You recently released your Greatest Hits. Where do you see your career right now? The greatest hits sold about two copies, hardly a comeback! Sony dropped the ball. There was absolutely no promotion and it was not even properly distributed. It was never made available in the US, nor was made available in other countries as well. My EP Pound for Pound, which came out after the greatest hits, has been selling briskly around the world and has been warmly embraced by critics as well. My new EP Pinnacle will be out worldwide in early December. But my career is on track, based more in the US these days where my culture and especially my music are made most welcome.
You were successful young. Did success come at a price? I don’t know about that, my success was based on spreading an awareness, I succeeded in doing so just at the right time. The right signals were received by the right people in my mind. Magic! Of course it came at a price, I sacrificed a lot to do that. Any regrets about the early years? Not really, I did my best. You learn by your mistakes, you only get tougher and wiser.

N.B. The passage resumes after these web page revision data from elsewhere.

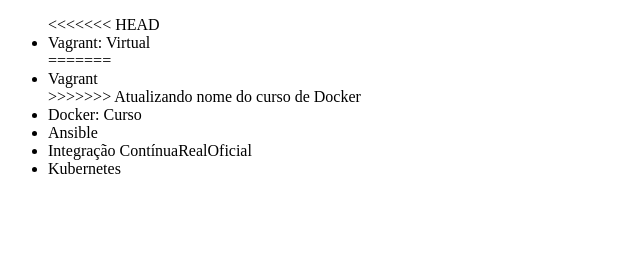
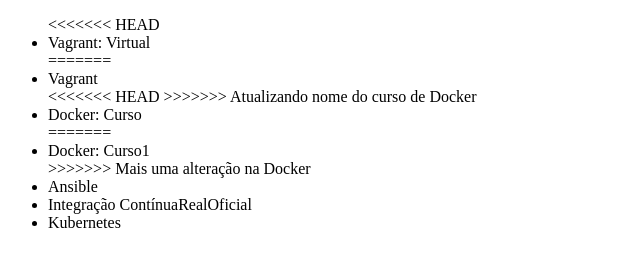
Before and after one commit to fernandofonsecaa/alura-git, a plain HTML site: page index.html in a window 1280 px wide. Shown: the whole page, without its empty margins (0-640 px from the left). Drawn offline with Linux system fonts and the light colour scheme.

Commit message:
Mais uma alteração na Docker

```diff
--- a/index.html
+++ b/index.html
@@ -12,8 +12,12 @@
         <li>Vagrant: Virtual</li>
 =======
         <li>Vagrant</li>
+<<<<<<< HEAD
 >>>>>>> Atualizando nome do curso de Docker
         <li>Docker: Curso</li>
+=======
+        <li>Docker: Curso1</li>
+>>>>>>> Mais uma alteração na Docker
         <li>Ansible</li>
         <li>Integração ContínuaRealOficial</li>
         <li>Kubernetes</li>
```
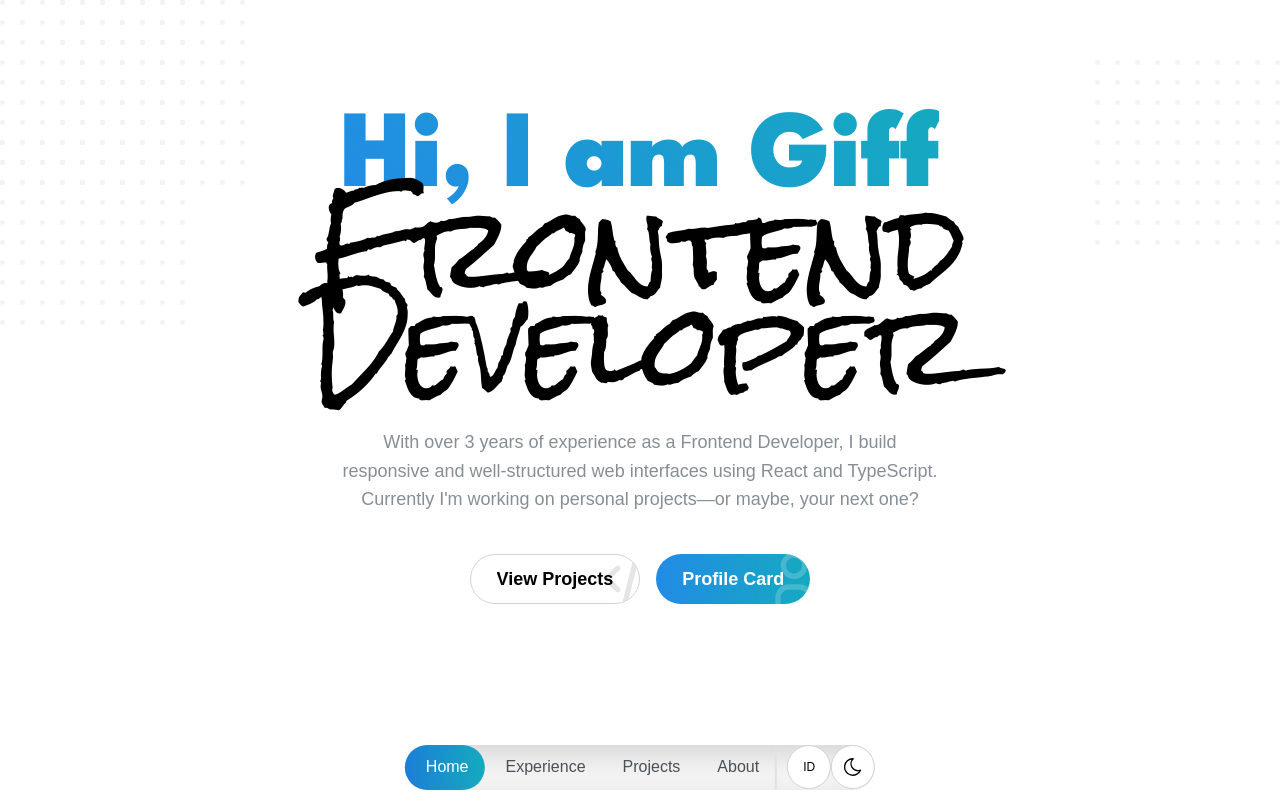
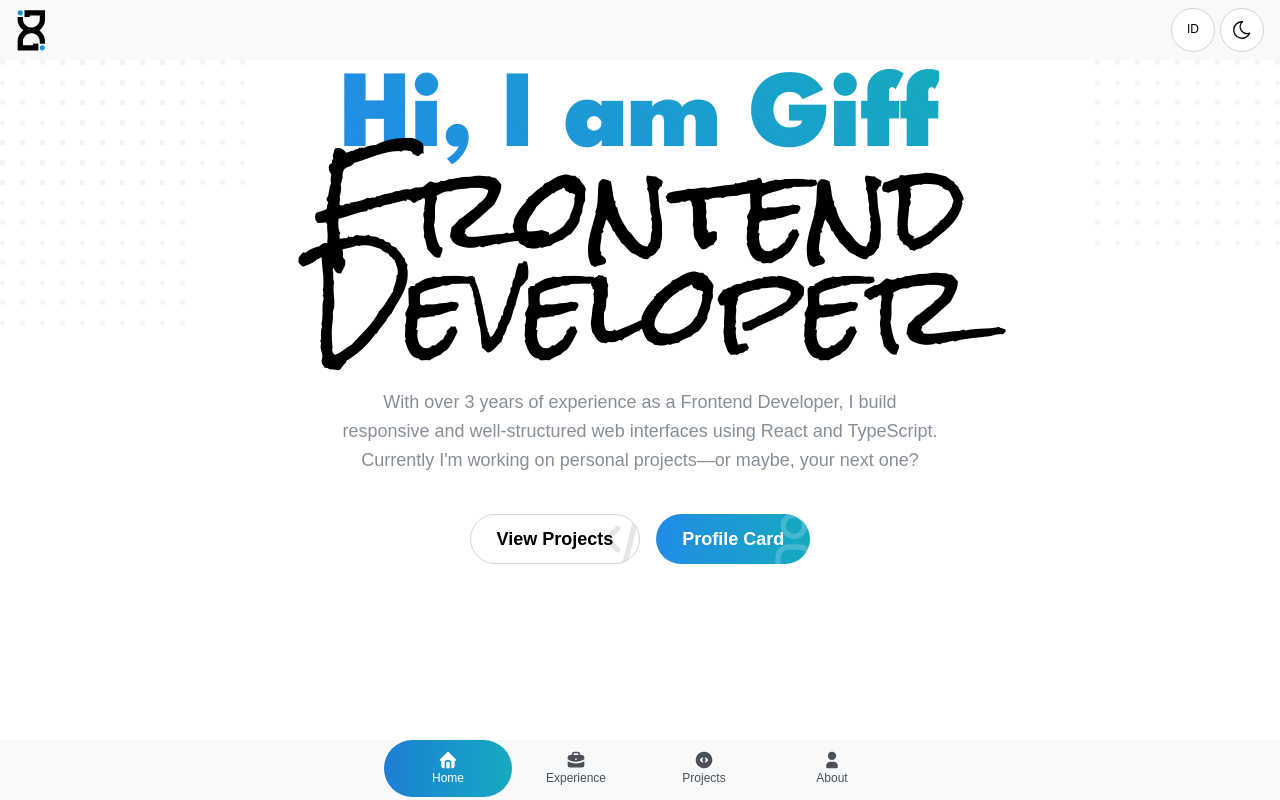
Before and after one commit to giffariz/portfolio, a Next.js app: page / in a window 1280 px wide. Built offline with nearby package versions, Linux system fonts and the light colour scheme.

Commit message:
feat: Create header, content, and footer layout

```diff
--- a/src/app/globals.css
+++ b/src/app/globals.css
@@ -12,7 +12,8 @@
 
 html,
 body {
-  max-width: 100vw;
+  max-width: 100dvw;
+  max-height: 100dvh;
   overflow-x: hidden;
 }
 
--- a/src/app/page.tsx
+++ b/src/app/page.tsx
@@ -1,19 +1,97 @@
 "use client";
-import { useState } from "react";
-import { Tabs } from "@mantine/core";
+import { useEffect, useRef, useState } from "react";
+import { AppShell, Group, Tabs } from "@mantine/core";
 import { Navbar } from "@/components/Navbar/Navbar";
 import { Content } from "@/components/Content/Content";
+import LanguageSelector from "@/components/LanguageSelector/LanguageSelector";
+import { ThemeToggle } from "@/components/ThemeToggle/ThemeToggle";
+import { Logo } from "@/components/Loader/Logo";
+
+const tabs = [
+  { id: "home", label: "Home" },
+  { id: "experience", label: "Experience" },
+  { id: "projects", label: "Projects" },
+  { id: "about", label: "About Me" },
+];
 
 export default function Home() {
   const [activeTab, setActiveTab] = useState<string | null>("home");
 
+  const touchStartX = useRef<number>(0)
+  const touchStartY = useRef<number>(0)
+
+  const handleTouchStart = (e: TouchEvent) => {
+    touchStartX.current = e.touches[0].clientX
+    touchStartY.current = e.touches[0].clientY
+  }
+
+  const handleTouchEnd = (e: TouchEvent) => {
+    if (!touchStartX.current || !touchStartY.current) return
+
+    const touchEndX = e.changedTouches[0].clientX
+    const touchEndY = e.changedTouches[0].clientY
+
+    const diffX = touchStartX.current - touchEndX
+    const diffY = touchStartY.current - touchEndY
+
+    if (Math.abs(diffX) > Math.abs(diffY) && Math.abs(diffX) > 50) {
+      const currentIndex = tabs.findIndex((tab) => tab.id === activeTab)
+
+      if (diffX > 0 && currentIndex < tabs.length - 1) {
+        setActiveTab(tabs[currentIndex + 1].id)
+      } else if (diffX < 0 && currentIndex > 0) {
+        setActiveTab(tabs[currentIndex - 1].id)
+      }
+    }
+
+    touchStartX.current = 0
+    touchStartY.current = 0
+  }
+
+  useEffect(() => {
+    const handleStart = (e: TouchEvent) => handleTouchStart(e)
+    const handleEnd = (e: TouchEvent) => handleTouchEnd(e)
+
+    document.addEventListener("touchstart", handleStart, { passive: true })
+    document.addEventListener("touchend", handleEnd, { passive: true })
+
+    return () => {
+      document.removeEventListener("touchstart", handleStart)
+      document.removeEventListener("touchend", handleEnd)
+    }
+    // eslint-disable-next-line react-hooks/exhaustive-deps
+  }, [activeTab])
+
   return (
-    <Tabs variant="none" value={activeTab} onChange={setActiveTab} h={"100dvh"} mah={"100dvh"} style={{ overflow: "hidden" }}>
-      <Navbar activeTab={activeTab} />
-      <Content
-        onClickProjects={() => setActiveTab("projects")}
-        activeTab={activeTab}
-      />
+    <Tabs variant="none" value={activeTab} onChange={setActiveTab}>
+      <AppShell
+        header={{ height: 60 }}
+        footer={{ height: 60 }}
+        padding="md"
+      >
+        <AppShell.Header bd={"none"} ml={-15} style={{
+          backgroundColor: "light-dark(var(--mantine-color-gray-0), var(--mantine-color-dark-6))"
+        }}>
+          <Group h="100%" px="md" justify="space-between" align="center">
+            <Logo animate={false} size={60}/>
+            <Group gap={5} mt={-8}>
+              <LanguageSelector />
+              <ThemeToggle />
+            </Group>
+          </Group>
+        </AppShell.Header>
+        <AppShell.Main>
+          <Content
+            onClickProjects={() => setActiveTab("projects")}
+            activeTab={activeTab}
+          />
+        </AppShell.Main>
+        <AppShell.Footer bd={"none"} style={{
+          backgroundColor: "light-dark(var(--mantine-color-gray-0), var(--mantine-color-dark-6))"
+        }}>
+          <Navbar activeTab={activeTab} />
+        </AppShell.Footer>
+      </AppShell>
     </Tabs>
   );
 }
--- a/src/components/Content/Content.tsx
+++ b/src/components/Content/Content.tsx
@@ -20,7 +20,6 @@ export const Content = ({ onClickProjects, activeTab }: IContentProps) => {
                         <Flex
                             justify="center"
                             align="center"
-                            h="90dvh"
                         >
                             <div style={styles}>
                                 <Home onClickProjects={onClickProjects} />
@@ -35,7 +34,6 @@ export const Content = ({ onClickProjects, activeTab }: IContentProps) => {
                         <Flex
                             justify="center"
                             align="center"
-                            h="90dvh"
                         >
                             <div style={styles}>
                                 <Experience />
@@ -50,7 +48,6 @@ export const Content = ({ onClickProjects, activeTab }: IContentProps) => {
                         <Flex
                             justify="center"
                             align="center"
-                            h="90dvh"
                         >
                             <div style={styles}>
                                 <Projects />
@@ -65,7 +62,6 @@ export const Content = ({ onClickProjects, activeTab }: IContentProps) => {
                         <Flex
                             justify="center"
                             align="center"
-                            h="90dvh"
                         >
                             <div style={styles}>
                                 <AboutMe />
--- a/src/components/Content/Home/Home.module.css
+++ b/src/components/Content/Home/Home.module.css
@@ -1,12 +1,5 @@
 .wrapper {
     position: relative;
-    padding-top: 80px;
-    padding-bottom: 80px;
-
-    @media (max-width: $mantine-breakpoint-lg) {
-        padding-top: 40px;
-        padding-bottom: 40px;
-    }
 }
 
 .inner {
--- a/src/components/Loader/Loader.tsx
+++ b/src/components/Loader/Loader.tsx
@@ -21,7 +21,7 @@ export const Loader = () => {
   if (loading)
     return (
       <Center className={classes.loadContainer}>
-        <Logo />
+        <Logo animate size={200}/>
       </Center>
     );
 
--- a/src/components/Loader/Logo.tsx
+++ b/src/components/Loader/Logo.tsx
@@ -1,13 +1,18 @@
 import { Box } from "@mantine/core";
 
-export const Logo = () => {
+interface ILogoProps {
+	size: number;
+	animate: boolean;
+}
+
+export const Logo = ({ size, animate }: ILogoProps = { size: 100, animate: true }) => {
 	return (
-		<Box w={"200px"}>
+		<Box w={size}>
 			<svg
 				xmlns="http://www.w3.org/2000/svg"
 				viewBox="0 0 496 496"
-				fill="none"
-				stroke="currentColor"
+				fill={ animate ? "none" : "currentColor" }
+				stroke={ animate ? "currentColor" : "none" }
 				strokeWidth={10}
 			>
 				<defs>
@@ -70,7 +75,7 @@ export const Logo = () => {
 						C181.246887,372.426422 182.540833,373.869934 186.013916,373.685120
 						C189.503128,373.499481 193.010117,373.647919 197.007904,373.649719
 						z"
-					style={{
+					style={ !animate ? {} : {
 						strokeDasharray: 500,
 						strokeDashoffset: 500,
 						animation: "dashDraw 3s ease-in-out infinite",
@@ -85,8 +90,9 @@ export const Logo = () => {
 						C366.482727,396.824524 362.845093,408.081879 353.804352,413.749512
 						C352.542389,414.540710 351.145935,415.117371 349.431091,415.930328
 						z"
-					stroke="url(#gradient)"
-					style={{
+					fill={animate ? "none" : "url(#gradient)"}
+					stroke={animate ? "url(#gradient)" : "none"}
+					style={ !animate ? {} : {
 						strokeDasharray: 200,
 						strokeDashoffset: 200,
 						animation: "dashDraw 3s ease-in-out infinite",
@@ -101,8 +107,9 @@ export const Logo = () => {
 						C152.856216,84.152527 160.843597,83.917168 168.514435,87.158920
 						C175.637589,90.169212 180.028854,95.983475 180.554840,104.548141
 						z"
-					stroke="url(#gradient)"
-					style={{
+					fill={animate ? "none" : "url(#gradient)"}
+					stroke={animate ? "url(#gradient)" : "none"}
+					style={ !animate ? {} : {
 						strokeDasharray: 200,
 						strokeDashoffset: 200,
 						animation: "dashDraw 3s ease-in-out infinite",
--- a/src/components/Navbar/Navbar.module.css
+++ b/src/components/Navbar/Navbar.module.css
@@ -2,23 +2,12 @@
     position: fixed;
     left: 50%;
     transform: translateX(-50%);
-    bottom: var(--mantine-spacing-xs);
+    min-width: 40dvw;
     z-index: 2;
     justify-content: space-between;
-    border-radius: 50px;
-
-    background: #ffffff;
-    box-shadow: inset 10px 10px 40px #cccccc,
-        inset -10px -10px 40px #ffffff;
-
-    @mixin dark {
-        background: #333333;
-        box-shadow: inset 10px 10px 40px #292929,
-            inset -10px -10px 40px #3d3d3d;
-    }
 
     @media (max-width: $mantine-breakpoint-xs) {
-        min-width: 90vw;
+        min-width: 100dvw;
     }
 }
 
@@ -35,6 +24,7 @@
     transition: color 500ms ease;
     color: var(--mantine-color-gray-7);
     gap: var(--mantine-spacing-xs);
+    justify-content: center;
 
     &[data-active] {
         color: var(--mantine-color-white);
--- a/src/components/Navbar/Navbar.tsx
+++ b/src/components/Navbar/Navbar.tsx
@@ -1,11 +1,5 @@
 "use client";
-import {
-    Tabs,
-    Center,
-    FloatingIndicator,
-    Divider,
-    Text,
-} from "@mantine/core";
+import { Tabs, FloatingIndicator, Text, Flex } from "@mantine/core";
 import {
     IconHomeFilled,
     IconBriefcaseFilled,
@@ -14,8 +8,6 @@ import {
 } from "@tabler/icons-react";
 import { useState } from "react";
 import classes from "./Navbar.module.css";
-import { ThemeToggle } from "../ThemeToggle/ThemeToggle";
-import LanguageSelector from "../LanguageSelector/LanguageSelector";
 
 interface NavbarProps {
     activeTab: string | null;
@@ -32,38 +24,54 @@ export const Navbar = ({ activeTab }: NavbarProps) => {
     };
 
     return (
-        <Tabs.List ref={setRootRef} className={classes.list}>
-            <Tabs.Tab value="home" ref={setControlRef("home")} className={classes.tab}>
-                <Center inline>
-                    <IconHomeFilled size={20} className="mantine-hidden-from-md" />
-                    <Text fw={500} ml={5} visibleFrom="md">
+        <Tabs.List grow ref={setRootRef} className={classes.list} justify="center">
+            <Tabs.Tab
+                value="home"
+                ref={setControlRef("home")}
+                className={classes.tab}
+            >
+                <Flex align="center" direction="column" gap={0}>
+                    <IconHomeFilled size={20} />
+                    <Text fw={500} size="xs">
                         Home
                     </Text>
-                </Center>
+                </Flex>
             </Tabs.Tab>
-            <Tabs.Tab value="experience" ref={setControlRef("experience")} className={classes.tab}>
-                <Center inline>
-                    <IconBriefcaseFilled size={20} className="mantine-hidden-from-md" />
-                    <Text fw={500} ml={5} visibleFrom="md">
+            <Tabs.Tab
+                value="experience"
+                ref={setControlRef("experience")}
+                className={classes.tab}
+            >
+                <Flex align="center" direction="column" gap={0}>
+                    <IconBriefcaseFilled size={20} />
+                    <Text fw={500} size="xs">
                         Experience
                     </Text>
-                </Center>
+                </Flex>
             </Tabs.Tab>
-            <Tabs.Tab value="projects" ref={setControlRef("projects")} className={classes.tab}>
-                <Center inline>
-                    <IconCodeCircleFilled size={20} className="mantine-hidden-from-md" />
-                    <Text fw={500} ml={5} visibleFrom="md">
+            <Tabs.Tab
+                value="projects"
+                ref={setControlRef("projects")}
+                className={classes.tab}
+            >
+                <Flex align="center" direction="column" gap={0}>
+                    <IconCodeCircleFilled size={20} />
+                    <Text fw={500} size="xs">
                         Projects
                     </Text>
-                </Center>
+                </Flex>
             </Tabs.Tab>
-            <Tabs.Tab value="about" ref={setControlRef("about")} className={classes.tab}>
-                <Center inline>
-                    <IconUserFilled size={20} className="mantine-hidden-from-md" />
-                    <Text fw={500} ml={5} visibleFrom="md">
+            <Tabs.Tab
+                value="about"
+                ref={setControlRef("about")}
+                className={classes.tab}
+            >
+                <Flex align="center" direction="column" gap={0}>
+                    <IconUserFilled size={20} />
+                    <Text fw={500} size="xs">
                         About
                     </Text>
-                </Center>
+                </Flex>
             </Tabs.Tab>
 
             <FloatingIndicator
@@ -72,10 +80,6 @@ export const Navbar = ({ activeTab }: NavbarProps) => {
                 className={classes.indicator}
                 transitionDuration={500}
             />
-
-            <Divider orientation="vertical" size={"sm"} mr={10} />
-            <LanguageSelector />
-            <ThemeToggle />
         </Tabs.List>
     );
 };
```
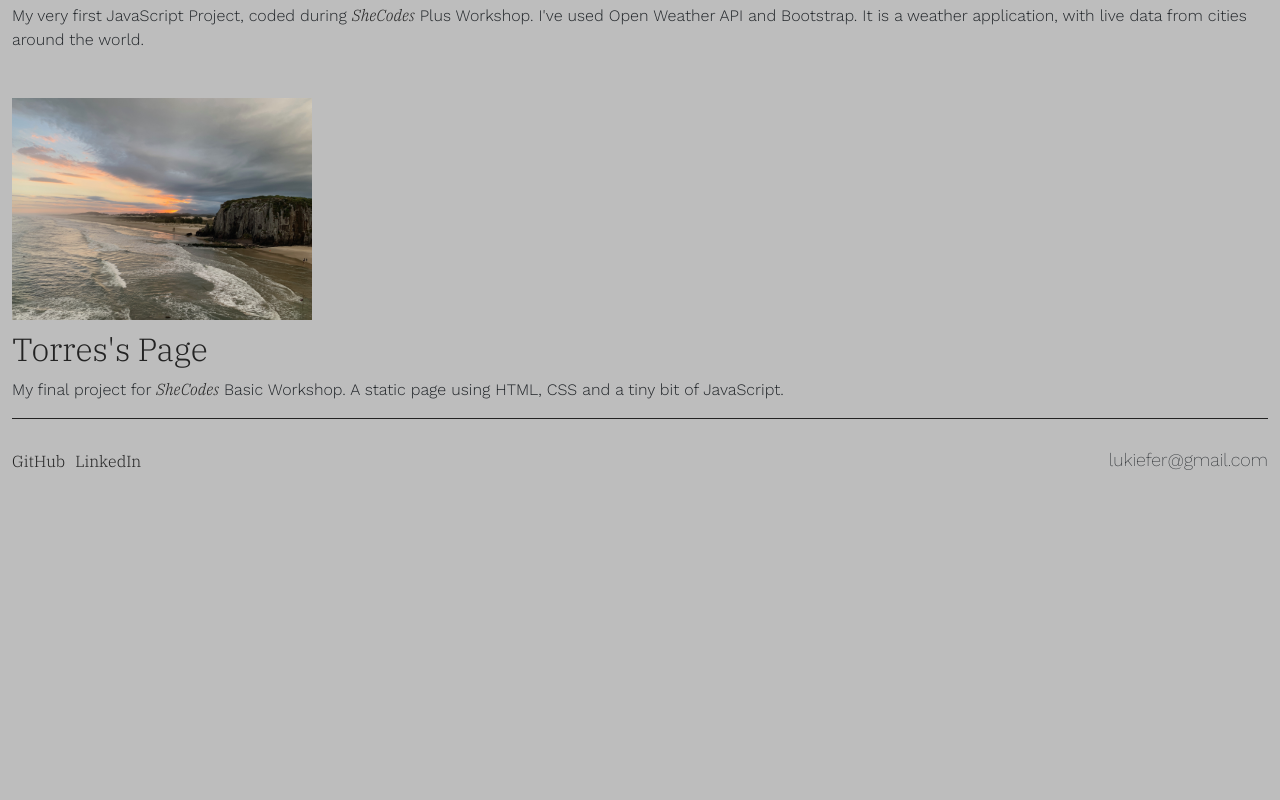
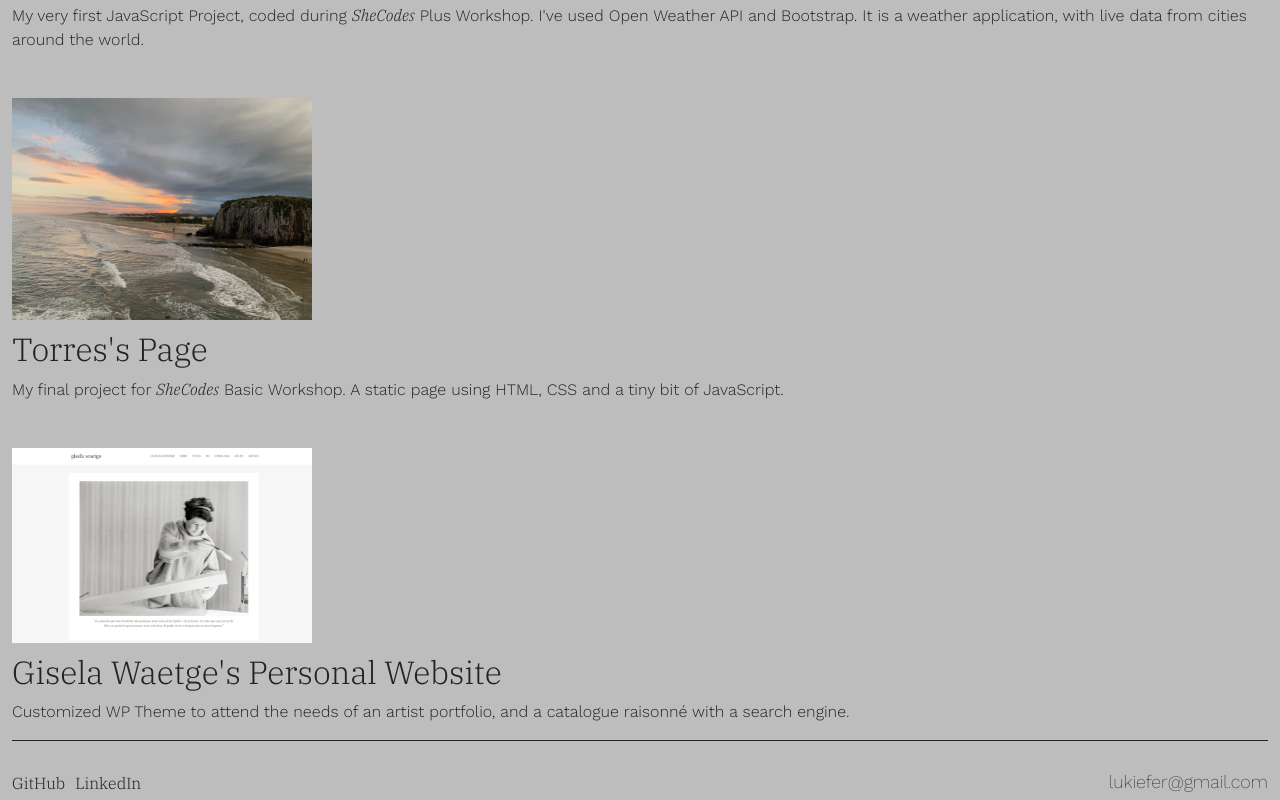
Before and after one commit to luisakiefer/portfolio, a plain HTML site: page projects.html in a window 1280 px wide. Shown: the part 328-1128 px from the top of the page. Before the commit the page ends 806 px from the top, so only its background shows below. Drawn offline with nearby package versions, Linux system fonts and the light colour scheme.

Commit message:
added another project

```diff
--- a/projects.html
+++ b/projects.html
@@ -60,9 +60,11 @@
             target="_blank"
           >SheCodes</a> Basic Workshop. A static page using HTML, CSS and a tiny bit of JavaScript.</p>
 
-
-
-
+           <img src="/images/gisela.png" width="300" class="img-fluid project-image" />
+        <a href="https://www.giselawaetge.com.br" target="_blank" >
+        <h2>Gisela Waetge's Personal Website</h2>
+        </a>
+        <p>Customized WP Theme to attend the needs of an artist portfolio, and a catalogue raisonné with a search engine.</p>
         </div>
 
 
```
Also changed, not shown: images/gisela.png (added).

Which song written in the past 50 years do you wish you’d written? ‘Up From The Skies’ by Jimi Hendrix
Who has been your greatest influence musically? My father Cab Kaye in the sense that he gave me the most important advice I ever received about what I do. Best gig ever played? Princess Street Gardens Bandstand in Edinburgh to 8,000 people with my grandparents on a sofa on the stage with a pot of tea...
Have you played in the Gulf before? No, I have never even visited, but have been curious to go for a long time!
What do expect from a Bahraini audience? It’s going to be quite something, I know they like to dance and no doubt party but I have a feeling they know good music when they hear it. We’ll no doubt have a bit of a sing song, I know we got some die-hard fans out there so hoping very much to meet up with them. You were born in Scotland, spent the past few years in Berlin and have until recently been based in Powys, Wales. Where’s home? I have been living in London, across the street from the British Foreign Secretary David Milliband, who went to school near my school too, in Primrose Hill. That was during the summer, very nice indeed. I am in California now because I hate UK winters, working from here. I was in Wales last winter chopping wood everyday and cooking on a wood burning stove, so this makes a welcome change. I can function here!
What is the one thing you want to be remembered for? My ideals and principles. Finley Quaye will be headlining Bud Music... Live! at Coral Beach Club starting from 2pm on Thursday December 17 in celebration of Bahrain’s National Day. Other acts include The Legends of Ska, Easy Star All Stars and Jacsharp. Tickets are FREE! For more information call 17 312 700.